(SUPPLIED MATERIAL)

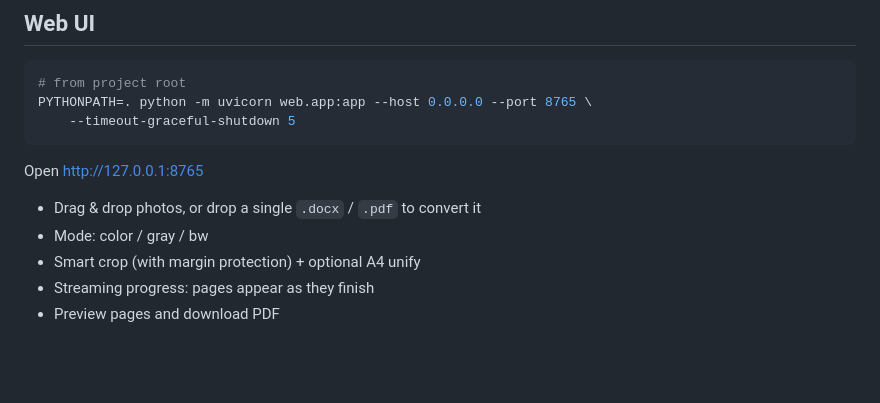
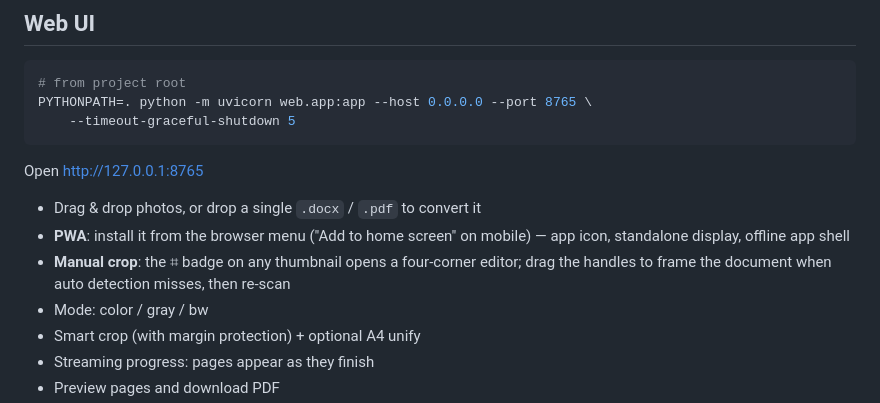
Before and after one commit to 1parado/document-scan-mcp, a Markdown page: README.md, the part around the change. GitHub-like rendering; blank space fills up the shorter version.

Commit message:
Document PWA install and manual crop in README
Co-Authored-By: Claude Code <noreply@anthropic.com>

```diff
--- a/README.md
+++ b/README.md
@@ -55,6 +55,11 @@ PYTHONPATH=. python -m uvicorn web.app:app --host 0.0.0.0 --port 8765 \
 Open http://127.0.0.1:8765
 
 - Drag & drop photos, or drop a single `.docx` / `.pdf` to convert it
+- **PWA**: install it from the browser menu ("Add to home screen" on
+  mobile) — app icon, standalone display, offline app shell
+- **Manual crop**: the ⌗ badge on any thumbnail opens a four-corner
+  editor; drag the handles to frame the document when auto detection
+  misses, then re-scan
 - Mode: color / gray / bw
 - Smart crop (with margin protection) + optional A4 unify
 - Streaming progress: pages appear as they finish
```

(End SUPPLIED MATERIAL)

* [THE PROBLEM]:
The records above should be repeated exactly, with no pictures in the copy.

* [TASK ANSWER]:
Before and after one commit to 1parado/document-scan-mcp, a Markdown page: README.md, the part around the change. GitHub-like rendering; blank space fills up the shorter version.

Commit message:
Document PWA install and manual crop in README
Co-Authored-By: Claude Code <noreply@anthropic.com>

```diff
--- a/README.md
+++ b/README.md
@@ -55,6 +55,11 @@ PYTHONPATH=. python -m uvicorn web.app:app --host 0.0.0.0 --port 8765 \
 Open http://127.0.0.1:8765
 
 - Drag & drop photos, or drop a single `.docx` / `.pdf` to convert it
+- **PWA**: install it from the browser menu ("Add to home screen" on
+  mobile) — app icon, standalone display, offline app shell
+- **Manual crop**: the ⌗ badge on any thumbnail opens a four-corner
+  editor; drag the handles to frame the document when auto detection
+  misses, then re-scan
 - Mode: color / gray / bw
 - Smart crop (with margin protection) + optional A4 unify
 - Streaming progress: pages appear as they finish
```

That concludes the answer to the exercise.